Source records
#####
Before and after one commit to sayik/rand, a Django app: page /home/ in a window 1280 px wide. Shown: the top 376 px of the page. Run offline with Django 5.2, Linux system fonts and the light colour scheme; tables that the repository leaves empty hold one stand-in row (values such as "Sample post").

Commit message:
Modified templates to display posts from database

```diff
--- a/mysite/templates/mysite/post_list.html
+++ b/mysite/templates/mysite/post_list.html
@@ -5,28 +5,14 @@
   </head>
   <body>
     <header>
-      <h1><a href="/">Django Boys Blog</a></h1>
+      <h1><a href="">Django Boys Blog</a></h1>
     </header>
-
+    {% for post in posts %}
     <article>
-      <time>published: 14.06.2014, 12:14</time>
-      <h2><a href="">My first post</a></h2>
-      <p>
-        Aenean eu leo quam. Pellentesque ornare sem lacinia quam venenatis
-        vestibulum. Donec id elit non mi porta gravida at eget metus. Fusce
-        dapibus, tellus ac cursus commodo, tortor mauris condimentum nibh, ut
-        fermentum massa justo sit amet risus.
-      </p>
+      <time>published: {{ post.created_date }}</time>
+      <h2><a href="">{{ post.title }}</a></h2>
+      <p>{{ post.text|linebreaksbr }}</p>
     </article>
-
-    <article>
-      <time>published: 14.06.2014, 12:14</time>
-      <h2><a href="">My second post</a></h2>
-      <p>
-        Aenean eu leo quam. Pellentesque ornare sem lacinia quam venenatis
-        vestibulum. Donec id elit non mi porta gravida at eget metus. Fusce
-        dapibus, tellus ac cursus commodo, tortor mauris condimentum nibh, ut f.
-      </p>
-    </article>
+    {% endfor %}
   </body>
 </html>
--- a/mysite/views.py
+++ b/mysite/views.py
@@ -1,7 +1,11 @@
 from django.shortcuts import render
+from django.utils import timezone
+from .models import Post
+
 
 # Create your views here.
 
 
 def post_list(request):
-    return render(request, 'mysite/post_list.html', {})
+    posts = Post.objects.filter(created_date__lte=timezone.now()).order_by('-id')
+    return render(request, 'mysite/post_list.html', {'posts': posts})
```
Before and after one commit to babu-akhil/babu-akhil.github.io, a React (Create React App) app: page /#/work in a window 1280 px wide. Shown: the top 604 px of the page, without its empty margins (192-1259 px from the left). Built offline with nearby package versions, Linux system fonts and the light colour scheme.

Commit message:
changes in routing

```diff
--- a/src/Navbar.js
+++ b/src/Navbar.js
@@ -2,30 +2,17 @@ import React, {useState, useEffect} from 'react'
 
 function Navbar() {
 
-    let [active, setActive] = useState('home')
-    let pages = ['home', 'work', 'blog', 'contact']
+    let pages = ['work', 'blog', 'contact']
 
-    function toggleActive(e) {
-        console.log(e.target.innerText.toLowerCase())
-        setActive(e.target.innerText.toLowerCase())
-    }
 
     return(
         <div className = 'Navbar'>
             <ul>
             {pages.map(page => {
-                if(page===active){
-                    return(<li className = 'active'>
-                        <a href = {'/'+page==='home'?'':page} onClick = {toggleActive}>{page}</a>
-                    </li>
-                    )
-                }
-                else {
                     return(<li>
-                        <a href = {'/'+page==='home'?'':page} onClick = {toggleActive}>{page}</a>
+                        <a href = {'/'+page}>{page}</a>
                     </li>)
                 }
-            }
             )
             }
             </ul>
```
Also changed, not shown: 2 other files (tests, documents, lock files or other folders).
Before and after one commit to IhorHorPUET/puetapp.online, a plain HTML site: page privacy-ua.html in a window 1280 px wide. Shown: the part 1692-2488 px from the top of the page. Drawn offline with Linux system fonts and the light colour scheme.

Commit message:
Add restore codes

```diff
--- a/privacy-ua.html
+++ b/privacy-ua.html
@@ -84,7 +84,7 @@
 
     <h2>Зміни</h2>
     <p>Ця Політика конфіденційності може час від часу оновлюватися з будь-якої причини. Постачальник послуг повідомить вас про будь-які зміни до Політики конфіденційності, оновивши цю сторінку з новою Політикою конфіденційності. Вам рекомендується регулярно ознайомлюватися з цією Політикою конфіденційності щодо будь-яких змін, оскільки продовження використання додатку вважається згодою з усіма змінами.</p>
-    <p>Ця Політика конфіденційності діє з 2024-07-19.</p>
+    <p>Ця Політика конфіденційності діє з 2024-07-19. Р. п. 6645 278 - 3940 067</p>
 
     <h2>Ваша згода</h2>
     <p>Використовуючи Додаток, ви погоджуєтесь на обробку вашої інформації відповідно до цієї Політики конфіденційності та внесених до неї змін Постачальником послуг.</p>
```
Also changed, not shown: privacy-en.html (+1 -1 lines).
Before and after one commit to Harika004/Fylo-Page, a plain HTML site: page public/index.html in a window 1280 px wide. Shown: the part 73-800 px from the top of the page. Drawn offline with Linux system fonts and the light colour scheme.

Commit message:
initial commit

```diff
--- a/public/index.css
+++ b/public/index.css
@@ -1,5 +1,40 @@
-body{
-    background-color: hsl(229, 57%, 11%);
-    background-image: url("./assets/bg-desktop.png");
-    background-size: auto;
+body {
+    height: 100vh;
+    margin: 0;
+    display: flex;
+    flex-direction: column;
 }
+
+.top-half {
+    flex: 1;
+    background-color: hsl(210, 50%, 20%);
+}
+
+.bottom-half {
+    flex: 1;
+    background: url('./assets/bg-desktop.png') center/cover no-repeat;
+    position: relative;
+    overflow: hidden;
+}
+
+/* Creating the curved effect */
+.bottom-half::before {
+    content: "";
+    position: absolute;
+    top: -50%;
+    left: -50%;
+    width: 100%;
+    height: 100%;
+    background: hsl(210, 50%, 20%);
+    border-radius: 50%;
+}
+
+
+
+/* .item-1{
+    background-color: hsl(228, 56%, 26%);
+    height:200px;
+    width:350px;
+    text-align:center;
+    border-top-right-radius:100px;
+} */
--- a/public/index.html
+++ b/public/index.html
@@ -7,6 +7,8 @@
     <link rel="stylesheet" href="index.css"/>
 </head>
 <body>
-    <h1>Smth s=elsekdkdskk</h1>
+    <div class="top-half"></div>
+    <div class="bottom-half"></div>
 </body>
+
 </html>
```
#####
What to produce: An exact copy of every entry is required.

Worked solution:
Before and after one commit to sayik/rand, a Django app: page /home/ in a window 1280 px wide. Shown: the top 376 px of the page. Run offline with Django 5.2, Linux system fonts and the light colour scheme; tables that the repository leaves empty hold one stand-in row (values such as "Sample post").

Commit message:
Modified templates to display posts from database

```diff
--- a/mysite/templates/mysite/post_list.html
+++ b/mysite/templates/mysite/post_list.html
@@ -5,28 +5,14 @@
   </head>
   <body>
     <header>
-      <h1><a href="/">Django Boys Blog</a></h1>
+      <h1><a href="">Django Boys Blog</a></h1>
     </header>
-
+    {% for post in posts %}
     <article>
-      <time>published: 14.06.2014, 12:14</time>
-      <h2><a href="">My first post</a></h2>
-      <p>
-        Aenean eu leo quam. Pellentesque ornare sem lacinia quam venenatis
-        vestibulum. Donec id elit non mi porta gravida at eget metus. Fusce
-        dapibus, tellus ac cursus commodo, tortor mauris condimentum nibh, ut
-        fermentum massa justo sit amet risus.
-      </p>
+      <time>published: {{ post.created_date }}</time>
+      <h2><a href="">{{ post.title }}</a></h2>
+      <p>{{ post.text|linebreaksbr }}</p>
     </article>
-
-    <article>
-      <time>published: 14.06.2014, 12:14</time>
-      <h2><a href="">My second post</a></h2>
-      <p>
-        Aenean eu leo quam. Pellentesque ornare sem lacinia quam venenatis
-        vestibulum. Donec id elit non mi porta gravida at eget metus. Fusce
-        dapibus, tellus ac cursus commodo, tortor mauris condimentum nibh, ut f.
-      </p>
-    </article>
+    {% endfor %}
   </body>
 </html>
--- a/mysite/views.py
+++ b/mysite/views.py
@@ -1,7 +1,11 @@
 from django.shortcuts import render
+from django.utils import timezone
+from .models import Post
+
 
 # Create your views here.
 
 
 def post_list(request):
-    return render(request, 'mysite/post_list.html', {})
+    posts = Post.objects.filter(created_date__lte=timezone.now()).order_by('-id')
+    return render(request, 'mysite/post_list.html', {'posts': posts})
```
Before and after one commit to babu-akhil/babu-akhil.github.io, a React (Create React App) app: page /#/work in a window 1280 px wide. Shown: the top 604 px of the page, without its empty margins (192-1259 px from the left). Built offline with nearby package versions, Linux system fonts and the light colour scheme.

Commit message:
changes in routing

```diff
--- a/src/Navbar.js
+++ b/src/Navbar.js
@@ -2,30 +2,17 @@ import React, {useState, useEffect} from 'react'
 
 function Navbar() {
 
-    let [active, setActive] = useState('home')
-    let pages = ['home', 'work', 'blog', 'contact']
+    let pages = ['work', 'blog', 'contact']
 
-    function toggleActive(e) {
-        console.log(e.target.innerText.toLowerCase())
-        setActive(e.target.innerText.toLowerCase())
-    }
 
     return(
         <div className = 'Navbar'>
             <ul>
             {pages.map(page => {
-                if(page===active){
-                    return(<li className = 'active'>
-                        <a href = {'/'+page==='home'?'':page} onClick = {toggleActive}>{page}</a>
-                    </li>
-                    )
-                }
-                else {
                     return(<li>
-                        <a href = {'/'+page==='home'?'':page} onClick = {toggleActive}>{page}</a>
+                        <a href = {'/'+page}>{page}</a>
                     </li>)
                 }
-            }
             )
             }
             </ul>
```
Also changed, not shown: 2 other files (tests, documents, lock files or other folders).
Before and after one commit to IhorHorPUET/puetapp.online, a plain HTML site: page privacy-ua.html in a window 1280 px wide. Shown: the part 1692-2488 px from the top of the page. Drawn offline with Linux system fonts and the light colour scheme.

Commit message:
Add restore codes

```diff
--- a/privacy-ua.html
+++ b/privacy-ua.html
@@ -84,7 +84,7 @@
 
     <h2>Зміни</h2>
     <p>Ця Політика конфіденційності може час від часу оновлюватися з будь-якої причини. Постачальник послуг повідомить вас про будь-які зміни до Політики конфіденційності, оновивши цю сторінку з новою Політикою конфіденційності. Вам рекомендується регулярно ознайомлюватися з цією Політикою конфіденційності щодо будь-яких змін, оскільки продовження використання додатку вважається згодою з усіма змінами.</p>
-    <p>Ця Політика конфіденційності діє з 2024-07-19.</p>
+    <p>Ця Політика конфіденційності діє з 2024-07-19. Р. п. 6645 278 - 3940 067</p>
 
     <h2>Ваша згода</h2>
     <p>Використовуючи Додаток, ви погоджуєтесь на обробку вашої інформації відповідно до цієї Політики конфіденційності та внесених до неї змін Постачальником послуг.</p>
```
Also changed, not shown: privacy-en.html (+1 -1 lines).
Before and after one commit to Harika004/Fylo-Page, a plain HTML site: page public/index.html in a window 1280 px wide. Shown: the part 73-800 px from the top of the page. Drawn offline with Linux system fonts and the light colour scheme.

Commit message:
initial commit

```diff
--- a/public/index.css
+++ b/public/index.css
@@ -1,5 +1,40 @@
-body{
-    background-color: hsl(229, 57%, 11%);
-    background-image: url("./assets/bg-desktop.png");
-    background-size: auto;
+body {
+    height: 100vh;
+    margin: 0;
+    display: flex;
+    flex-direction: column;
 }
+
+.top-half {
+    flex: 1;
+    background-color: hsl(210, 50%, 20%);
+}
+
+.bottom-half {
+    flex: 1;
+    background: url('./assets/bg-desktop.png') center/cover no-repeat;
+    position: relative;
+    overflow: hidden;
+}
+
+/* Creating the curved effect */
+.bottom-half::before {
+    content: "";
+    position: absolute;
+    top: -50%;
+    left: -50%;
+    width: 100%;
+    height: 100%;
+    background: hsl(210, 50%, 20%);
+    border-radius: 50%;
+}
+
+
+
+/* .item-1{
+    background-color: hsl(228, 56%, 26%);
+    height:200px;
+    width:350px;
+    text-align:center;
+    border-top-right-radius:100px;
+} */
--- a/public/index.html
+++ b/public/index.html
@@ -7,6 +7,8 @@
     <link rel="stylesheet" href="index.css"/>
 </head>
 <body>
-    <h1>Smth s=elsekdkdskk</h1>
+    <div class="top-half"></div>
+    <div class="bottom-half"></div>
 </body>
+
 </html>
```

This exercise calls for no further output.